The impact of the hidden curriculum on international students in the context of a country with a toxic triangle of diversity

Baykut S., Erbil C., Ozbilgin M., Kamasak R., BAĞLAMA S. H.

Curriculum Journal, vol.33, no.2, pp.156-177, 2022 (ESCI) identifier identifier

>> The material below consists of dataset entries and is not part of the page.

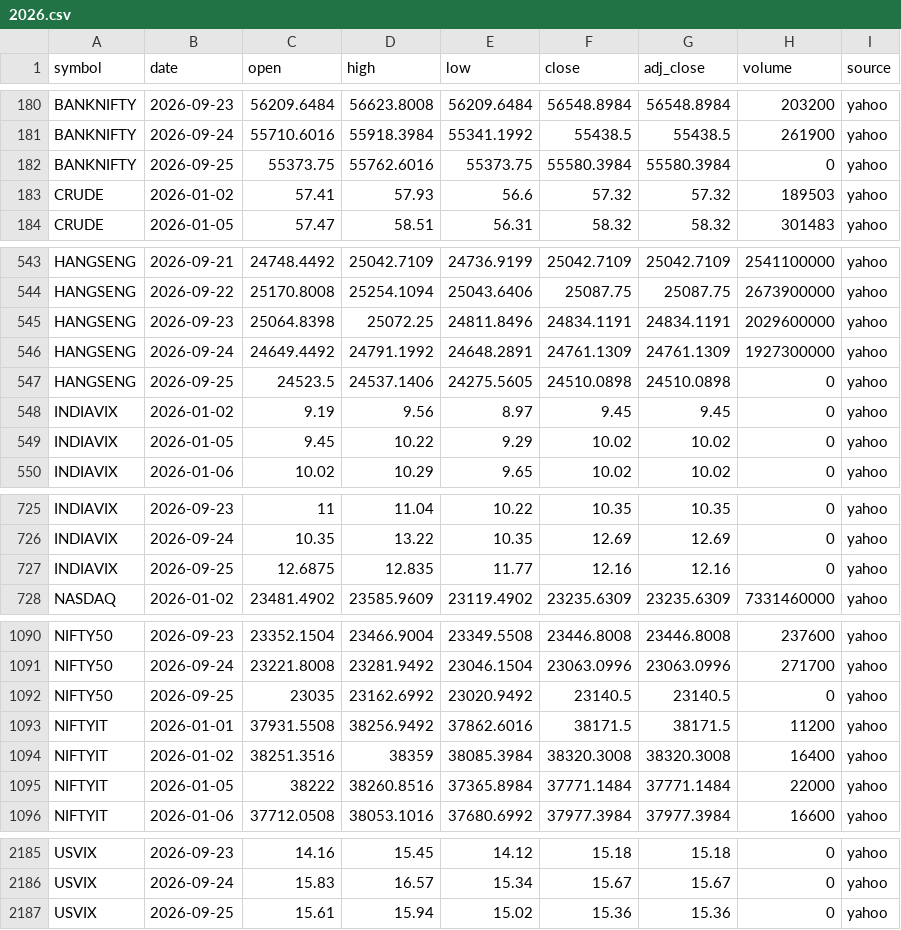
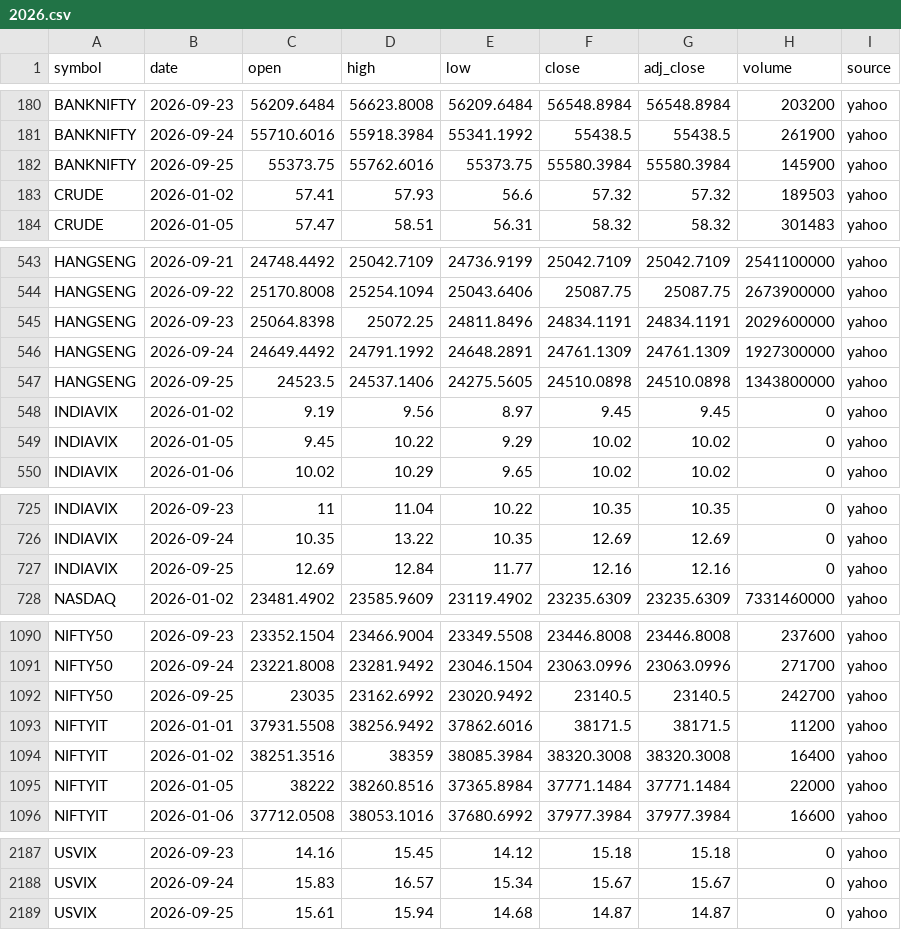
Before and after one commit to san1eev1/Stock-predictor, a CSV file: indices/2026.csv, drawn as a sheet; only a part is shown, gaps mark what is left out; the diff covers the shown part only.

```diff
--- a/indices/2026.csv
+++ b/indices/2026.csv
@@ -181,3 +181,3 @@ BANKNIFTY,2026-09-23,56209.6484,56623.8008,56209.6484,56548.8984,56548.8984,2032
 BANKNIFTY,2026-09-24,55710.6016,55918.3984,55341.1992,55438.5,55438.5,261900,yahoo
-BANKNIFTY,2026-09-25,55373.75,55762.6016,55373.75,55580.3984,55580.3984,0,yahoo
+BANKNIFTY,2026-09-25,55373.75,55762.6016,55373.75,55580.3984,55580.3984,145900,yahoo
 CRUDE,2026-01-02,57.41,57.93,56.6,57.32,57.32,189503,yahoo
@@ -546,3 +546,3 @@ HANGSENG,2026-09-23,25064.8398,25072.25,24811.8496,24834.1191,24834.1191,2029600
 HANGSENG,2026-09-24,24649.4492,24791.1992,24648.2891,24761.1309,24761.1309,1927300000,yahoo
-HANGSENG,2026-09-25,24523.5,24537.1406,24275.5605,24510.0898,24510.0898,0,yahoo
+HANGSENG,2026-09-25,24523.5,24537.1406,24275.5605,24510.0898,24510.0898,1343800000,yahoo
 INDIAVIX,2026-01-02,9.19,9.56,8.97,9.45,9.45,0,yahoo
@@ -726,3 +726,3 @@ INDIAVIX,2026-09-23,11,11.04,10.22,10.35,10.35,0,yahoo
 INDIAVIX,2026-09-24,10.35,13.22,10.35,12.69,12.69,0,yahoo
-INDIAVIX,2026-09-25,12.6875,12.835,11.77,12.16,12.16,0,yahoo
+INDIAVIX,2026-09-25,12.69,12.84,11.77,12.16,12.16,0,yahoo
 NASDAQ,2026-01-02,23481.4902,23585.9609,23119.4902,23235.6309,23235.6309,7331460000,yahoo
@@ -1091,3 +1091,3 @@ NIFTY50,2026-09-23,23352.1504,23466.9004,23349.5508,23446.8008,23446.8008,237600
 NIFTY50,2026-09-24,23221.8008,23281.9492,23046.1504,23063.0996,23063.0996,271700,yahoo
-NIFTY50,2026-09-25,23035,23162.6992,23020.9492,23140.5,23140.5,0,yahoo
+NIFTY50,2026-09-25,23035,23162.6992,23020.9492,23140.5,23140.5,242700,yahoo
 NIFTYIT,2026-01-01,37931.5508,38256.9492,37862.6016,38171.5,38171.5,11200,yahoo
@@ -2186,2 +2188,2 @@ USVIX,2026-09-23,14.16,15.45,14.12,15.18,15.18,0,yahoo
 USVIX,2026-09-24,15.83,16.57,15.34,15.67,15.67,0,yahoo
-USVIX,2026-09-25,15.61,15.94,15.02,15.36,15.36,0,yahoo
+USVIX,2026-09-25,15.61,15.94,14.68,14.87,14.87,0,yahoo
```
Also changed, not shown: 4 added rows, 2 removed rows and 11 edited cells elsewhere in this file, earnings.csv, 21 other files.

  • Publication Type: Article / Article
  • Volume: 33 Issue: 2
  • Publication Date: 2022
  • Doi Number: 10.1002/curj.135
  • Journal Name: Curriculum Journal
  • Journal Indexes: Emerging Sources Citation Index (ESCI), Scopus, Academic Search Premier, International Bibliography of Social Sciences, Periodicals Index Online, EBSCO Education Source, Education Abstracts, Educational research abstracts (ERA), ERIC (Education Resources Information Center), Public Affairs Index, DIALNET
  • Page Numbers: pp.156-177
  • Keywords: abductive research, diversity, hidden curriculum, international students, Turkey, EDUCATION, MANAGEMENT, NEOLIBERALISM, EXPERIENCE, CANADA, TURKEY
  • Ankara Haci Bayram Veli University Affiliated: No


© 2021 British Educational Research AssociationThe hidden curriculum, which refers to the ideologies that remain implicit in educational content, is often studied in the context of developed countries with a colonial past where there are efforts to redress the historical injustice of the colonial past. In this paper, we examine the impact of the hidden curriculum on international students in a country with a toxic triangle of diversity. The toxic triangle of diversity describes a context where there is extensive deregulation, voluntarism without responsibilisation of organisations, and absence of supportive organisational discourses for diversity. Most studies of the hidden curriculum have taken place in countries where there are national laws for equality, institutional responsibility to bias-proof the curriculum, and supportive discourses for diversity. Drawing on a field study with nineteen international students (nine in the field of business studies and ten in other subject fields), we demonstrate how the hidden curriculum remains unattended and how it is legitimised through macro-, meso- and micro-level interactions that students have. We show that the hidden curriculum serves to silence different forms of exclusion, loneliness and discrimination that international students experience in the context of a toxic triangle of diversity. We suggest ways forward for undoing the damage done through the hidden curriculum in toxic contexts.